The Nebraska Supreme Court affirmed. The parents appealed the order terminating their parental rights. The parents first assignment of error was that § 43-209 violated their due process right by failing to require a showing of actual or imminent harm to the child before termination of parental rights. The Court rejected this argument, finding that the only mental deficiency that will suffice for termination is one that renders the parents unable to perform parental responsibilities and requires the court find reasonable grounds to believe the condition will continue for an indeterminate period. Therefore, the statute ties the mental deficiency to the parent’s ability to properly raise and care for the child. 

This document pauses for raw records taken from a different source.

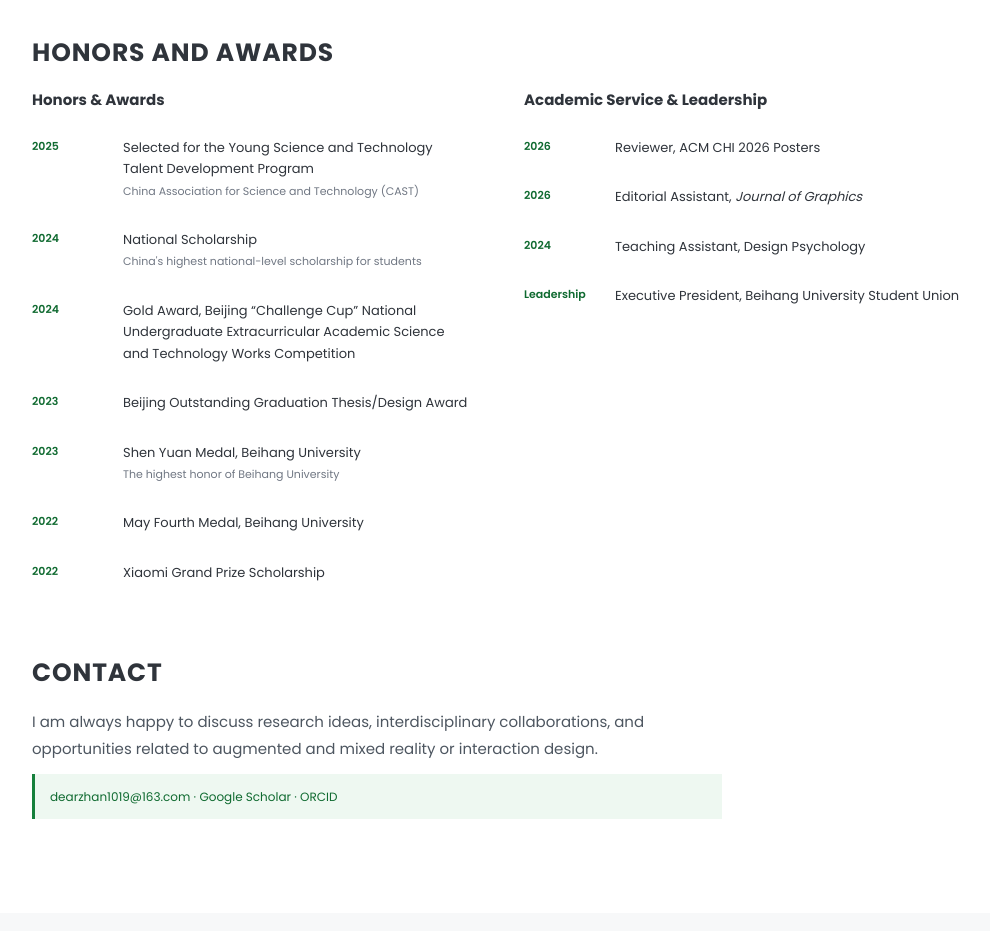
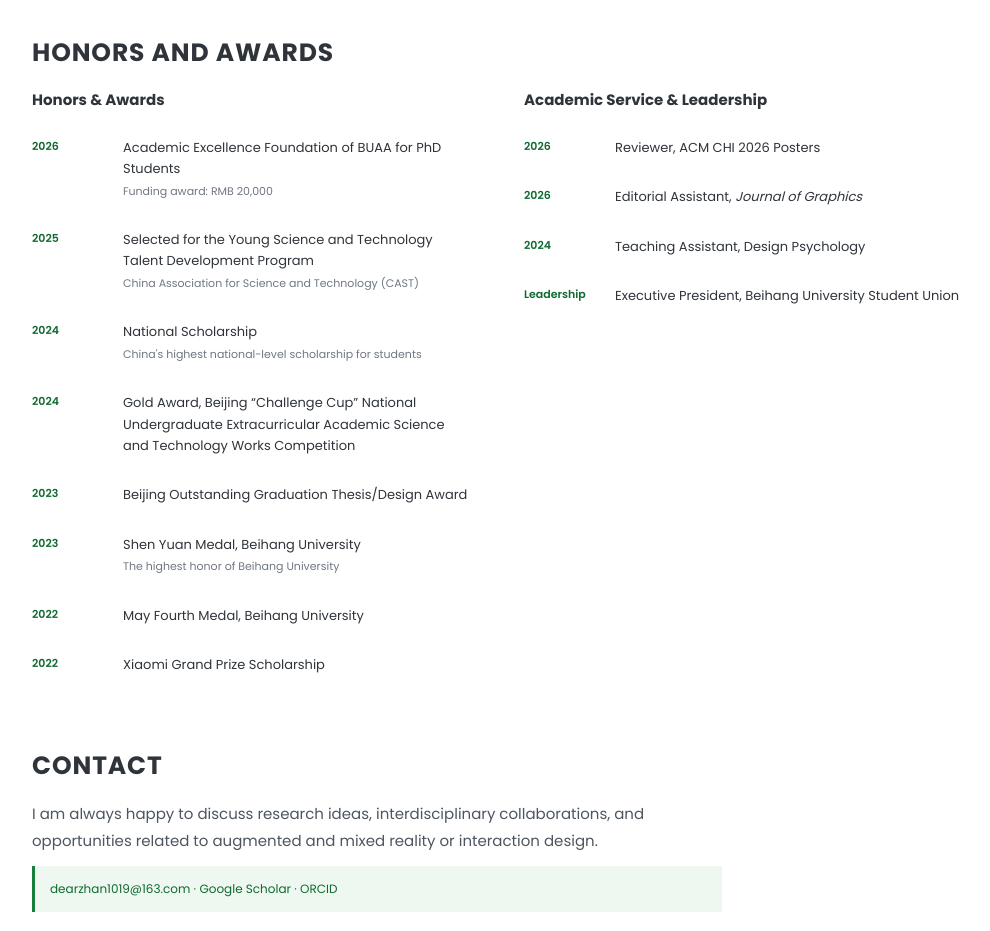
Before and after one commit to xiaozhanliang/xiaozhan-liang-academic-homepage, a plain HTML site: page index.html in a window 1280 px wide. Shown: the part 4100-5031 px from the top of the page, without its empty margins (143-1133 px from the left). Drawn offline with Linux system fonts and the light colour scheme.

Commit message:
Add doctoral academic excellence fund

```diff
--- a/index.html
+++ b/index.html
@@ -625,6 +625,13 @@
 
             <ul>
               <li>
+                <span>2026</span>
+
+                <p>Academic Excellence Foundation of BUAA for PhD Students<br>
+                <small>Funding award: RMB 20,000</small></p>
+              </li>
+
+              <li>
                 <span>2025</span>
 
                 <p>Selected for the Young Science and Technology Talent Development Program<br>
@@ -780,7 +787,7 @@
       doiStatuses: ['即将公布', '暂无'],
       educationTitle: '教育经历', educationTimes: ['至今', '已完成'], educationHeadings: ['设计学博士研究生', '本科阶段'], educationLines: ['新媒体艺术与设计学院 · 北京航空航天大学 · 中国北京', '北京航空航天大学 · 中国北京<br><small>北京市优秀毕业生</small><br><small>GPA 3.87/4.0（一级荣誉，排名前 0.01%）</small>'],
       awardsTitle: '荣誉与奖励', awardColumns: ['荣誉与奖励', '学术服务与学生工作'],
-      honors: ['入选青年科技人才培育工程<br><small>中国科学技术协会</small>', '国家奖学金<br><small>中国学生最高级别国家奖学金</small>', '北京市“挑战杯”全国大学生课外学术科技作品竞赛金奖', '北京市优秀毕业论文（设计）', '北京航空航天大学沈元奖章<br><small>北京航空航天大学最高荣誉</small>', '北京航空航天大学五四奖章', '小米特等奖学金'],
+      honors: ['北京航空航天大学博士研究生卓越学术基金<br><small>资助金额：人民币 20,000 元</small>', '入选青年科技人才培育工程<br><small>中国科学技术协会</small>', '国家奖学金<br><small>中国学生最高级别国家奖学金</small>', '北京市“挑战杯”全国大学生课外学术科技作品竞赛金奖', '北京市优秀毕业论文（设计）', '北京航空航天大学沈元奖章<br><small>北京航空航天大学最高荣誉</small>', '北京航空航天大学五四奖章', '小米特等奖学金'],
       services: ['ACM CHI 2026 Posters 审稿人', '《图学学报》编辑助理', '《设计心理学》课程助教', '北京航空航天大学校学生会执行主席'], serviceYears: ['2026', '2026', '2024', '学生工作'],
       contactTitle: '联系方式', contactText: '欢迎与我交流研究想法、跨学科合作，以及增强现实、混合现实和交互设计相关机会。', back: '返回顶部 ↑'
     };
```
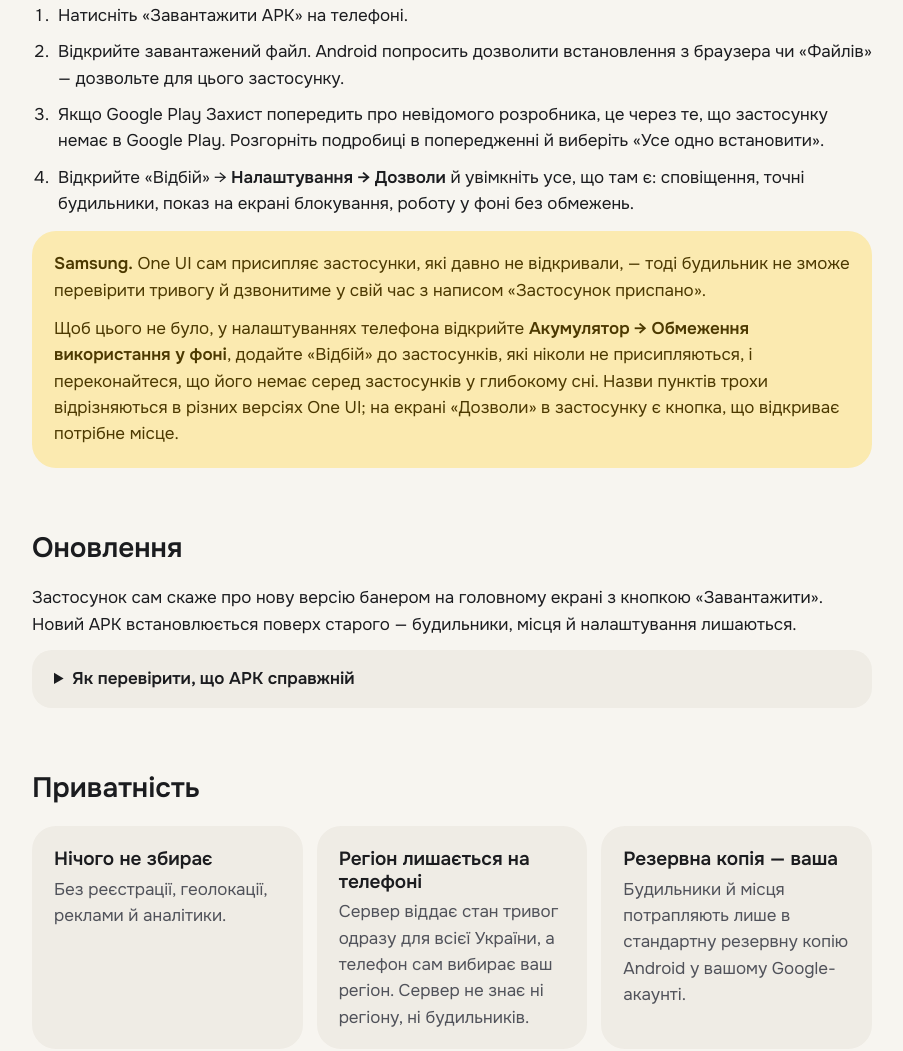
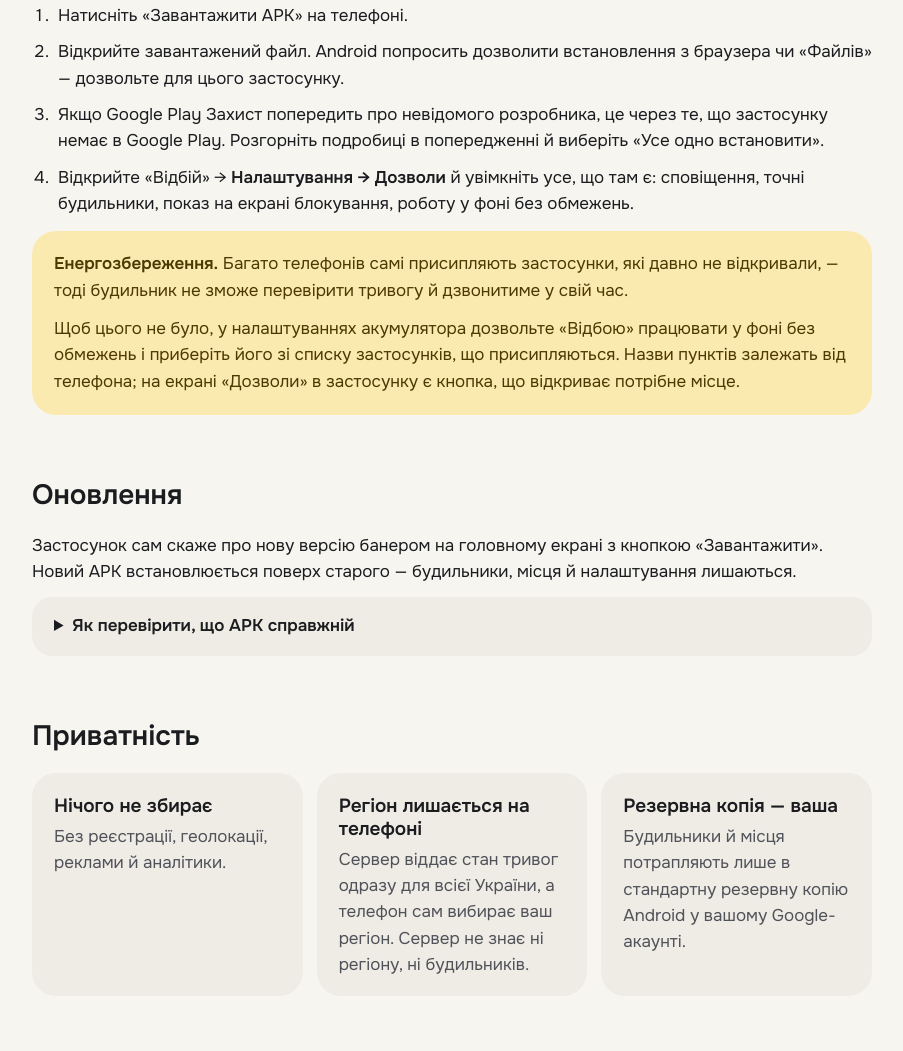
Before and after one commit to nazar-andriievych/Vidbiy, a plain HTML site: page site/index.html in a window 1280 px wide. Shown: the part 2350-3401 px from the top of the page, without its empty margins (188-1091 px from the left). Drawn offline with Linux system fonts and the light colour scheme; no server answers.

Commit message:
docs(site): make the battery note brand-neutral

```diff
--- a/site/index.html
+++ b/site/index.html
@@ -198,8 +198,8 @@
 </ol>
 
 <div class="note">
-  <p><strong>Samsung.</strong> One UI сам присипляє застосунки, які давно не відкривали, — тоді будильник не зможе перевірити тривогу й дзвонитиме у свій час з написом «Застосунок приспано».</p>
-  <p>Щоб цього не було, у налаштуваннях телефона відкрийте <span class="path">Акумулятор → Обмеження використання у фоні</span>, додайте «Відбій» до застосунків, які ніколи не присипляються, і переконайтеся, що його немає серед застосунків у глибокому сні. Назви пунктів трохи відрізняються в різних версіях One UI; на екрані «Дозволи» в застосунку є кнопка, що відкриває потрібне місце.</p>
+  <p><strong>Енергозбереження.</strong> Багато телефонів самі присипляють застосунки, які давно не відкривали, — тоді будильник не зможе перевірити тривогу й дзвонитиме у свій час.</p>
+  <p>Щоб цього не було, у налаштуваннях акумулятора дозвольте «Відбою» працювати у фоні без обмежень і приберіть його зі списку застосунків, що присипляються. Назви пунктів залежать від телефона; на екрані «Дозволи» в застосунку є кнопка, що відкриває потрібне місце.</p>
 </div>
 
 <h2>Оновлення</h2>
```
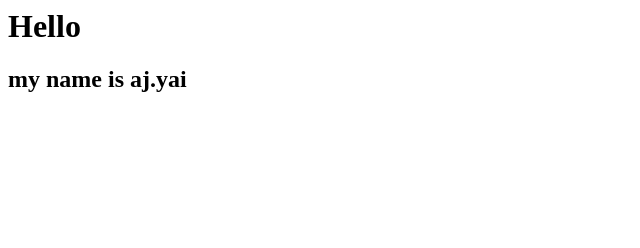
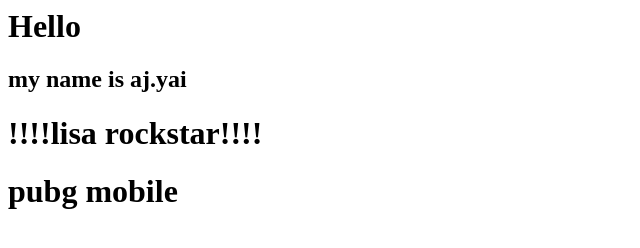
Before and after one commit to ArmNithinan/lab2, a plain HTML site: page index.html in a window 1280 px wide. Shown: the whole page, without its empty margins (0-640 px from the left). Drawn offline with Linux system fonts and the light colour scheme.

Commit message:
Update index.html

```diff
--- a/index.html
+++ b/index.html
@@ -3,6 +3,9 @@
         <body>
             <h1>Hello </h1>
             <h2>my name is aj.yai</h2>
+
+            <h1>!!!!lisa rockstar!!!!</h1>
+            <h1>pubg mobile</h1>
         </body>
     </head>
 </html>
```
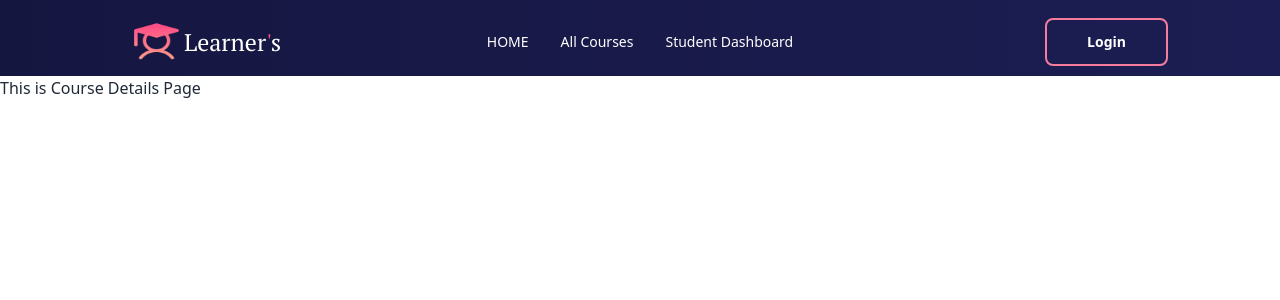
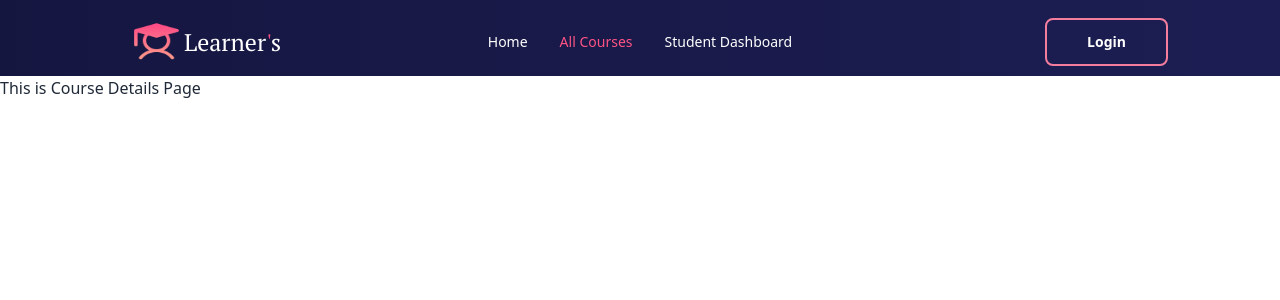
Before and after one commit to dev-hafiz/Course-Management-React, a React (Vite) app: page /courses/32358964876858770 in a window 1280 px wide. Shown: the top 300 px of the page. Built offline with nearby package versions, Linux system fonts and the light colour scheme.

Commit message:
Implement Search Functionality to query course by course name and Instructor name

```diff
--- /dev/null
+++ b/src/App.jsx
@@ -0,0 +1,11 @@
+import Home from "./pages/home/Home";
+
+function App() {
+  return (
+    <>
+      <Home />
+    </>
+  );
+}
+
+export default App;
--- a/src/components/Searchbar.jsx
+++ b/src/components/Searchbar.jsx
@@ -1,9 +1,12 @@
-const Searchbar = () => {
+/* eslint-disable react/prop-types */
+const Searchbar = ({ searchQuery, handleSearch }) => {
   return (
     <div className="my-20 w-full">
       <label className="input input-bordered flex items-center gap-2">
         <input
           type="text"
+          value={searchQuery}
+          onChange={handleSearch}
           className="grow "
           placeholder="Search Course by course title or instructor name..."
         />
--- a/src/components/shared/Navbar.jsx
+++ b/src/components/shared/Navbar.jsx
@@ -1,5 +1,5 @@
 /* eslint-disable react/no-unescaped-entities */
-import { Link } from "react-router-dom";
+import { Link, NavLink } from "react-router-dom";
 import logo from "../../../public/logo.png";
 const Navbar = () => {
   return (
@@ -24,14 +24,28 @@ const Navbar = () => {
           </div>
           <ul
             tabIndex={0}
-            className="menu menu-sm dropdown-content bg-[#F47D9E] rounded-box z-[1] mt-3 w-52 p-2 shadow"
+            className="menu menu-sm dropdown-content bg-[#F47D9E]  z-[1] mt-3 w-52 p-2 shadow"
           >
             <li>
-              <Link to="/">HOME</Link>
+              <NavLink
+                to="/"
+                className={({ isActive }) =>
+                  isActive ? "text-[#FD5386]" : "text-white"
+                }
+              >
+                <button>Home</button>
+              </NavLink>
             </li>
 
             <li>
-              <Link to="/courses">All Courses</Link>
+              <NavLink
+                to="/courses"
+                className={({ isActive }) =>
+                  isActive ? "text-[#FD5386]" : "text-white"
+                }
+              >
+                <button>All Courses</button>
+              </NavLink>
             </li>
             <li>
               <a>Student Dashboard</a>
@@ -48,11 +62,25 @@ const Navbar = () => {
       <div className="navbar-center hidden lg:flex">
         <ul className="menu menu-horizontal px-1">
           <li>
-            <Link to="/">HOME</Link>
+            <NavLink
+              to="/"
+              className={({ isActive }) =>
+                isActive ? "text-[#FD5386]" : "text-white"
+              }
+            >
+              <button>Home</button>
+            </NavLink>
           </li>
 
           <li>
-            <Link to="/courses">All Courses</Link>
+            <NavLink
+              to="/courses"
+              className={({ isActive }) =>
+                isActive ? "text-[#FD5386]" : "text-white"
+              }
+            >
+              <button> All Courses</button>
+            </NavLink>
           </li>
           <li>
             <a>Student Dashboard</a>
--- a/src/pages/courses/Courses.jsx
+++ b/src/pages/courses/Courses.jsx
@@ -1,3 +1,4 @@
+/* eslint-disable no-unused-vars */
 /* eslint-disable react/no-children-prop */
 /* eslint-disable react/no-unknown-property */
 import Searchbar from "../../components/Searchbar";
@@ -8,7 +9,21 @@ import { Link } from "react-router-dom";
 
 const Courses = () => {
   const [courses, setCourses] = useState([]);
-  // console.log("Courses", courses);
+  const [searchQuery, setSearchQuery] = useState("");
+
+  console.log("searchQuery", searchQuery);
+
+  console.log("Courses", courses);
+
+  const handleSearch = (event) => {
+    setSearchQuery(event.target.value);
+  };
+
+  const filteredCourses = courses.filter(
+    (course) =>
+      course.name.toLowerCase().includes(searchQuery.toLowerCase()) ||
+      course.instructor.toLowerCase().includes(searchQuery.toLowerCase())
+  );
 
   useEffect(() => {
     fetch("http://localhost:5000/courses")
@@ -27,9 +42,10 @@ const Courses = () => {
   }, []);
   return (
     <div className="mx-5 md:mx-32 mt-10 mb-44 flex flex-col justify-center items-center gap-4">
-      <Searchbar />
+      <Searchbar searchQuery={searchQuery} handleSearch={handleSearch} />
       <div className="grid grid-cols-1 md:grid-cols-12 gap-4">
-        {courses?.map((course, index) => (
+        {filteredCourses.length > 0 ? (
+          filteredCourses.map((course, index) => (
             <div
               key={index}
               className="col-span-12 md:col-span-6  lg:col-span-3 mb-5"
@@ -58,7 +74,9 @@ const Courses = () => {
 
                   <span className="font-semibold">{course?.rating}</span>
                 </div>
-              <h2 className="font-roboto font-bold text-xl">{course?.name}</h2>
+                <h2 className="font-roboto font-bold text-xl">
+                  {course?.name}
+                </h2>
                 <p className="font-roboto font-normal text-sm my-2 text-[#282938]">
                   {course?.description.length > 105
                     ? `${course.description.slice(0, 105)}...`
@@ -138,7 +156,10 @@ const Courses = () => {
                 </Link>
               </div>
             </div>
-        ))}
+          ))
+        ) : (
+          <span className="loading loading-dots loading-lg bg-red-500"></span>
+        )}
       </div>
     </div>
   );
```
Lines whose indentation alone changed are shown as unchanged.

In the alternative, the parents argue the statute is unconstitutional because it fails to require the state pursue a least restrictive means before termination. The Court also rejected this argument, finding that the statute did not require termination of parental right, but permitted it, when the statute is satisfied, allowing the court to consider the individual cases, the seriousness of the conduct and condition, attempts to correct the conditions, and determine whether termination is most appropriate. Nothing in the statute prohibits the court from considering and making unique foster-care arrangements. The Court found that the record in this case establishes that the court did terminate the parental as a last resort and had made significant efforts toward reunification. 
Finally, the parents argue the court erred in finding clear and convincing evidence that termination was in the best interest of the children. The Court rejected this argument. The Court noted the mental illness of the mother and physical and mental illness of the father that inhibit their abilities to perform their parental duties and responsibilities, such as providing care and safety. Additionally, the Court noted the fact that the children are afraid of their parents. The Court could not find any evidence in the record that it would be in the best interest of the children to allow the Holley’s to maintain visitation rights.